> [Required action]:
Your task is to copy each line of the material below that includes "Pass".

> [Given records]:
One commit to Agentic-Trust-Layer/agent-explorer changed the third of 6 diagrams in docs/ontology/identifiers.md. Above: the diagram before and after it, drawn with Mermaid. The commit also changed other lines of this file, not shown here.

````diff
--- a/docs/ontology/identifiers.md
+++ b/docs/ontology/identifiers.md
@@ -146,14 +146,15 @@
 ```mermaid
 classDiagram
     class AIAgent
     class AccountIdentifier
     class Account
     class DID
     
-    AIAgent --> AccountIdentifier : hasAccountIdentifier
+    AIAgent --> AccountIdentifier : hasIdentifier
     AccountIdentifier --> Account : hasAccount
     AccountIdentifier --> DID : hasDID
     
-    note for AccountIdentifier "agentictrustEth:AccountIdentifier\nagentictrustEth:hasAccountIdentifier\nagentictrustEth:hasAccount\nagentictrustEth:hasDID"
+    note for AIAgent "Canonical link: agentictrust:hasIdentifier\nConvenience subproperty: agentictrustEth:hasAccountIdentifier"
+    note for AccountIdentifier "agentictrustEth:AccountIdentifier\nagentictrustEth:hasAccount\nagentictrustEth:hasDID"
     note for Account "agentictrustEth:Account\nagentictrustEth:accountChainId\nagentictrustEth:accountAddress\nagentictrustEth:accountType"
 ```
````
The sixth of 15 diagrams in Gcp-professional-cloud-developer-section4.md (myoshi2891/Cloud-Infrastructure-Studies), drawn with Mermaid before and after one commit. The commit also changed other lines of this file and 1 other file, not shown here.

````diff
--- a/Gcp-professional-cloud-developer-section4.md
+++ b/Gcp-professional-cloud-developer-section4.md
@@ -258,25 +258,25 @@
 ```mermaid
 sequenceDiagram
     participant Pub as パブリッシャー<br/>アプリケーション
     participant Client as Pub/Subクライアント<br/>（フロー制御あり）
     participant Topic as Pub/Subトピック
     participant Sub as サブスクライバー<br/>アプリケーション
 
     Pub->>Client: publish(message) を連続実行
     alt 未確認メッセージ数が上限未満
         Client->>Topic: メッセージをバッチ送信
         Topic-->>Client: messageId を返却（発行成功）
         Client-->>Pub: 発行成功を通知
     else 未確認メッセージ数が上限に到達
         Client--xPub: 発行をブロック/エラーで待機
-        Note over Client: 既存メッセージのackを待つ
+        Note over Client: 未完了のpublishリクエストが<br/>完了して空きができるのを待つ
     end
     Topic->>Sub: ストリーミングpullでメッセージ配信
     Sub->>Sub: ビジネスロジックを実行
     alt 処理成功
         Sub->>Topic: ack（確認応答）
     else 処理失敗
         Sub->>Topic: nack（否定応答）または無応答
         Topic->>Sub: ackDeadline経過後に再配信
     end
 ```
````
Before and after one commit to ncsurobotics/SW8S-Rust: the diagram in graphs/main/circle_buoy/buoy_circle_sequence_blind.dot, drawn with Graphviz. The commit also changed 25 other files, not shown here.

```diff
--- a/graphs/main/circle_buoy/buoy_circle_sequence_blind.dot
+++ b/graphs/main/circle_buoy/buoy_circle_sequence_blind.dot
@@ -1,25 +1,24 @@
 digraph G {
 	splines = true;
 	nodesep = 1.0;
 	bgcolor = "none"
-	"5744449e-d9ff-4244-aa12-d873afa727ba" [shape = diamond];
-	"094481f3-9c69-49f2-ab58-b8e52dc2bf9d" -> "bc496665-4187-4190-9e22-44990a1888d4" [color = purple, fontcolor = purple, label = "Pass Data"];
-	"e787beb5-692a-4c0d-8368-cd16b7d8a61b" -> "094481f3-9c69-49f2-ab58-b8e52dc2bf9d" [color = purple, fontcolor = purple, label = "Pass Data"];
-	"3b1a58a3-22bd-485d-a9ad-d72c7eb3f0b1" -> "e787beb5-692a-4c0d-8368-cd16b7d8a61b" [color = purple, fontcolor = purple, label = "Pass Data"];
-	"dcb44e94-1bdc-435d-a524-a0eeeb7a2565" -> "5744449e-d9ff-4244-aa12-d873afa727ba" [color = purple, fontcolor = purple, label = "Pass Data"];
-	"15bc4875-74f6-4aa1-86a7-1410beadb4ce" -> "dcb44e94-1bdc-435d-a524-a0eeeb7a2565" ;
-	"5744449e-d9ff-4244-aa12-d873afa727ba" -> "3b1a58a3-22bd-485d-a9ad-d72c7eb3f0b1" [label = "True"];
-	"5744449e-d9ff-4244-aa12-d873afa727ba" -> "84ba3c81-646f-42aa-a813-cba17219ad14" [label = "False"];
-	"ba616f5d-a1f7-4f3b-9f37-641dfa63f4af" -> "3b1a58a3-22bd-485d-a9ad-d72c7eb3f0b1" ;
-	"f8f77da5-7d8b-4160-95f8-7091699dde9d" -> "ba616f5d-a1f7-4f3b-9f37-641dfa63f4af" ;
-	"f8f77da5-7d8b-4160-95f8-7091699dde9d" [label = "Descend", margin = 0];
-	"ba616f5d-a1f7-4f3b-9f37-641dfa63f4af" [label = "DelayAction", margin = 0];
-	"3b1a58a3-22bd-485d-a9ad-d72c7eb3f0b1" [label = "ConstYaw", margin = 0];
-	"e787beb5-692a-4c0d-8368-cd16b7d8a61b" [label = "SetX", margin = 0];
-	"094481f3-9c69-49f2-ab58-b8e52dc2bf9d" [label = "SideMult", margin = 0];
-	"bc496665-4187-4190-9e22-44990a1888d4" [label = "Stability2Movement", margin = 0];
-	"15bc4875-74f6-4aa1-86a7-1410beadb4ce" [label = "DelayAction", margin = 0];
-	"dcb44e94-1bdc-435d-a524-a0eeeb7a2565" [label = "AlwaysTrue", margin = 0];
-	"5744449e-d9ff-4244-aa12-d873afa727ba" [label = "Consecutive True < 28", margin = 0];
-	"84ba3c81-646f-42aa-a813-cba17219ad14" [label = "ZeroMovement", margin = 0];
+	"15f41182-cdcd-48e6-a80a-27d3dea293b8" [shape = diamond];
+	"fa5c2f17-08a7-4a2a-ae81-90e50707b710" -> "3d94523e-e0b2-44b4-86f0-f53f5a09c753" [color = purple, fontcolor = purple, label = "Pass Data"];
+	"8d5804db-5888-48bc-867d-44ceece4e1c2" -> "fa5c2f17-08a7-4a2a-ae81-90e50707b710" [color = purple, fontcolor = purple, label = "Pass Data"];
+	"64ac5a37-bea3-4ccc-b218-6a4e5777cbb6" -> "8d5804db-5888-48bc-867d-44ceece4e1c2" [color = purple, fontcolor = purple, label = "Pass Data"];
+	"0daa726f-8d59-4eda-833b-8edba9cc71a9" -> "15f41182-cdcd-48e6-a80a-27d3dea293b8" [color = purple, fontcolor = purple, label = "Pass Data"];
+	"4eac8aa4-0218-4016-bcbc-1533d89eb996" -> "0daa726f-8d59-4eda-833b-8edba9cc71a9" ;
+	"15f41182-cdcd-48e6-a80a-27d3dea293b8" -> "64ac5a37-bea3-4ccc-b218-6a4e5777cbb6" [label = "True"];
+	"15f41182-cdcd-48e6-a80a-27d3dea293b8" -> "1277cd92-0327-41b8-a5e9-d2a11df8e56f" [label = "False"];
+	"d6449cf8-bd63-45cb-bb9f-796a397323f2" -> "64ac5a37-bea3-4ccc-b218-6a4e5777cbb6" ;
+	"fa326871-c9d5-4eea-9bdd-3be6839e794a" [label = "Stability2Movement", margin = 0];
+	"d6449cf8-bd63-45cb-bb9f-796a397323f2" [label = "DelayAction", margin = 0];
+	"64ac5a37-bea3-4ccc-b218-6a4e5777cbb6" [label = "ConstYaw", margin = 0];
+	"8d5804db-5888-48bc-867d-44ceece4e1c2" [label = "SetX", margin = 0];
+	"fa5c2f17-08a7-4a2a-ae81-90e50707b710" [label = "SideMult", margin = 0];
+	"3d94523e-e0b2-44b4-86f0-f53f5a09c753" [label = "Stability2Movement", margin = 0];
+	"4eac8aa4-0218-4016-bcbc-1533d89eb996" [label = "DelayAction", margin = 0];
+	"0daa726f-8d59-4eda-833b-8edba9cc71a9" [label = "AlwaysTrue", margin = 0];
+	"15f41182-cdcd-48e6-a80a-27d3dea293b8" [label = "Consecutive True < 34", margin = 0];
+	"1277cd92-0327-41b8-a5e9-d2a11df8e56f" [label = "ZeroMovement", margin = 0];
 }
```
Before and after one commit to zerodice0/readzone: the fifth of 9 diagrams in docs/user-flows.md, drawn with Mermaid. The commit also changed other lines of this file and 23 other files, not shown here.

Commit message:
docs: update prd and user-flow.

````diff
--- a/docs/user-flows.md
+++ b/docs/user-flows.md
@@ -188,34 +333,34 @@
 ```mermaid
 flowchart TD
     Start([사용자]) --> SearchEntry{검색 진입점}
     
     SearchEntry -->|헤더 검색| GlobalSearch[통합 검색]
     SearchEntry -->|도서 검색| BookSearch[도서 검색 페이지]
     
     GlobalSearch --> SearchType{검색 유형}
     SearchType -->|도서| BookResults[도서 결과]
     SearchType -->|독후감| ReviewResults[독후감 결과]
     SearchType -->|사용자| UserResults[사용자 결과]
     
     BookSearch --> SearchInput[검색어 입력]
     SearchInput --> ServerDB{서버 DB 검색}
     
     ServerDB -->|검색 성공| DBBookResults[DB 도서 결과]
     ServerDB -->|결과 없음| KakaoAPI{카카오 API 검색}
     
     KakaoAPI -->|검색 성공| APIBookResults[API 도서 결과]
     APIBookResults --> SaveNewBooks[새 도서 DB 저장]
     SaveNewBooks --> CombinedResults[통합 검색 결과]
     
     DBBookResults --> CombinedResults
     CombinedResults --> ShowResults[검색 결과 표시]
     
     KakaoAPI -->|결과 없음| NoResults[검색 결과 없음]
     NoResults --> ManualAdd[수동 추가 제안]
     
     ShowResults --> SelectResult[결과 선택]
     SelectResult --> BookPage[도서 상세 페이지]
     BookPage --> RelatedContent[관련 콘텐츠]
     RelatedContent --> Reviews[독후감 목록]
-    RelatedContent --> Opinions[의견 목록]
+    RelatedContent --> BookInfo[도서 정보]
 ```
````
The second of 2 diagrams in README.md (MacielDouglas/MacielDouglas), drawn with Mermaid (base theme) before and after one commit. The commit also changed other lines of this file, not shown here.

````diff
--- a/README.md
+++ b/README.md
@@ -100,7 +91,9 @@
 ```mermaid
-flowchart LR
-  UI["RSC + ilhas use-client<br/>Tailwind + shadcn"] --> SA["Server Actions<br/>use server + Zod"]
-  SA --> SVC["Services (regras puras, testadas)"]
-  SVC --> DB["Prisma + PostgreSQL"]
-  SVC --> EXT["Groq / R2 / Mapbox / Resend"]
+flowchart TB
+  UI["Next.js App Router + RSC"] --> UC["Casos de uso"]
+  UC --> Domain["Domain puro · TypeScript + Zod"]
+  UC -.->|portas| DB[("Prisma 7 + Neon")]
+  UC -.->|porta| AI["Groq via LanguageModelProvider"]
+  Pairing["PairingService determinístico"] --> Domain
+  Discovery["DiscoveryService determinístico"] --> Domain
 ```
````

> [Solution for this task]:
-	"094481f3-9c69-49f2-ab58-b8e52dc2bf9d" -> "bc496665-4187-4190-9e22-44990a1888d4" [color = purple, fontcolor = purple, label = "Pass Data"];
-	"e787beb5-692a-4c0d-8368-cd16b7d8a61b" -> "094481f3-9c69-49f2-ab58-b8e52dc2bf9d" [color = purple, fontcolor = purple, label = "Pass Data"];
-	"3b1a58a3-22bd-485d-a9ad-d72c7eb3f0b1" -> "e787beb5-692a-4c0d-8368-cd16b7d8a61b" [color = purple, fontcolor = purple, label = "Pass Data"];
-	"dcb44e94-1bdc-435d-a524-a0eeeb7a2565" -> "5744449e-d9ff-4244-aa12-d873afa727ba" [color = purple, fontcolor = purple, label = "Pass Data"];
+	"fa5c2f17-08a7-4a2a-ae81-90e50707b710" -> "3d94523e-e0b2-44b4-86f0-f53f5a09c753" [color = purple, fontcolor = purple, label = "Pass Data"];
+	"8d5804db-5888-48bc-867d-44ceece4e1c2" -> "fa5c2f17-08a7-4a2a-ae81-90e50707b710" [color = purple, fontcolor = purple, label = "Pass Data"];
+	"64ac5a37-bea3-4ccc-b218-6a4e5777cbb6" -> "8d5804db-5888-48bc-867d-44ceece4e1c2" [color = purple, fontcolor = purple, label = "Pass Data"];
+	"0daa726f-8d59-4eda-833b-8edba9cc71a9" -> "15f41182-cdcd-48e6-a80a-27d3dea293b8" [color = purple, fontcolor = purple, label = "Pass Data"];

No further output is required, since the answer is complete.